Votes are being counted in Rajasthan, Madhya Pradesh, Chhattisgarh and Telangana. The Congress has lost Mizoram to its regional rival Mizo Nation Front (MNF).
In his poetic style, the cricketer-turned-politician said, "Bure din jaane wale hain aur Rahul Gandhi aane wale hain... kuch hi samay baad Lal Qile pe jhanda fehrane wale hain (Bad days will go away and Rahul Gandhi will unfurl the national flag at Red Fort)."
Does he mean that the Congress chief is going to become the prime minister in next year's Lok Sabha elections?
"Why not? Rahul Gandhi is going up while Narendra Modi is going down. Public sab janti hai (people can see through). The results have given us hope. Voters have laid the foundation... all roads lead to Red Fort now," he told NDTV.
The Congress leader, who was earlier part of the BJP, has been relentless in his attack on PM Modi and his party over a host of issues, including the controversial Rafale fighter jet deal and farmer suicides.
"The wave in favour of Narendra Modi in 2014 that had helped the BJP come to power with a comfortable majority has turned out to be 'poisonous' for the common man," Mr Sidhu said.
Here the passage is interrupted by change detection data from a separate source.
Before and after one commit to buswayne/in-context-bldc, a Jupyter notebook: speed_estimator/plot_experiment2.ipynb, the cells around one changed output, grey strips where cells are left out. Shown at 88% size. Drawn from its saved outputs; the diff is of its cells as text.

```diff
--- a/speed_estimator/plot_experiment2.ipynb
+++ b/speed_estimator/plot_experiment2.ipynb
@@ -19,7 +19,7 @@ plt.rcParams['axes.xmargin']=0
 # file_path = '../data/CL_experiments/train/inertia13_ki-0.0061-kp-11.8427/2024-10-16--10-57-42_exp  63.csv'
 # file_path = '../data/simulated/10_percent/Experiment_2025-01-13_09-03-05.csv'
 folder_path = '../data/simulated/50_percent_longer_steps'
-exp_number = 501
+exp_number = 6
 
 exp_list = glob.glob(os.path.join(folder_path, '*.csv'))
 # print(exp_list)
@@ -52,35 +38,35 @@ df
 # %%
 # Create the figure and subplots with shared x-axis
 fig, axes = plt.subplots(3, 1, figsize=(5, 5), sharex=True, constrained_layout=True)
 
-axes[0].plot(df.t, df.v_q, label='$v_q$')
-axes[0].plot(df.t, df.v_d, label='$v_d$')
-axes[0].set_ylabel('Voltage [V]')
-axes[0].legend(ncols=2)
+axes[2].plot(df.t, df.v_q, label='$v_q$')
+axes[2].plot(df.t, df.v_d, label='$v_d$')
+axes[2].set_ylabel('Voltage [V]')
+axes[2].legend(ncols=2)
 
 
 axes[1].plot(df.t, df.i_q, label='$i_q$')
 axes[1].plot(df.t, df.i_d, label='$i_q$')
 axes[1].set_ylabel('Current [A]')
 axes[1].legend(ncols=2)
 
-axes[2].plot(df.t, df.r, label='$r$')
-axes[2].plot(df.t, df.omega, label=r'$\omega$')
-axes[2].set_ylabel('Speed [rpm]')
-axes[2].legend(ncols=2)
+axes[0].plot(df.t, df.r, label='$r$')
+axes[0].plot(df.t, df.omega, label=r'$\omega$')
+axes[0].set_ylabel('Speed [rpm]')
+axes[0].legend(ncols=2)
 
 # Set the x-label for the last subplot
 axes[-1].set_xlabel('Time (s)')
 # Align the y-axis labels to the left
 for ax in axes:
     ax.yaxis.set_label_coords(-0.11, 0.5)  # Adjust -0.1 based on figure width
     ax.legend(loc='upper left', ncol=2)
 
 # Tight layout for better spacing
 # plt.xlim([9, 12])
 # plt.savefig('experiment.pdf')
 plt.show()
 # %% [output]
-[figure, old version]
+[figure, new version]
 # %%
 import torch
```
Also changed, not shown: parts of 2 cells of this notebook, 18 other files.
The Punjab minister has also accused the prime minister of acting like a puppet in the hands of moneybags. "The prime minister is a 'katputli (puppet)' of capitalists. If a farmer fails to repay a loan of Rs. 1 lakh, the government beats drums. But when (industrialists) Adani and Ambani do not repay Rs. 1.5 lakh crore, you do 'pappi-jhappi' with them (hug them)," he said.
He also took on PM Modi over unemployment and the centre's 'Make in India' initiative.
"When Rafale jets will come from France and bullet train from Japan, what will people do here? They will fry pakodas (fritters)," Mr Sidhu said referring to the NDA government's decision to buy 36 ready-to-fly fighter jets from France and India's agreement with Japan for the bullet trains.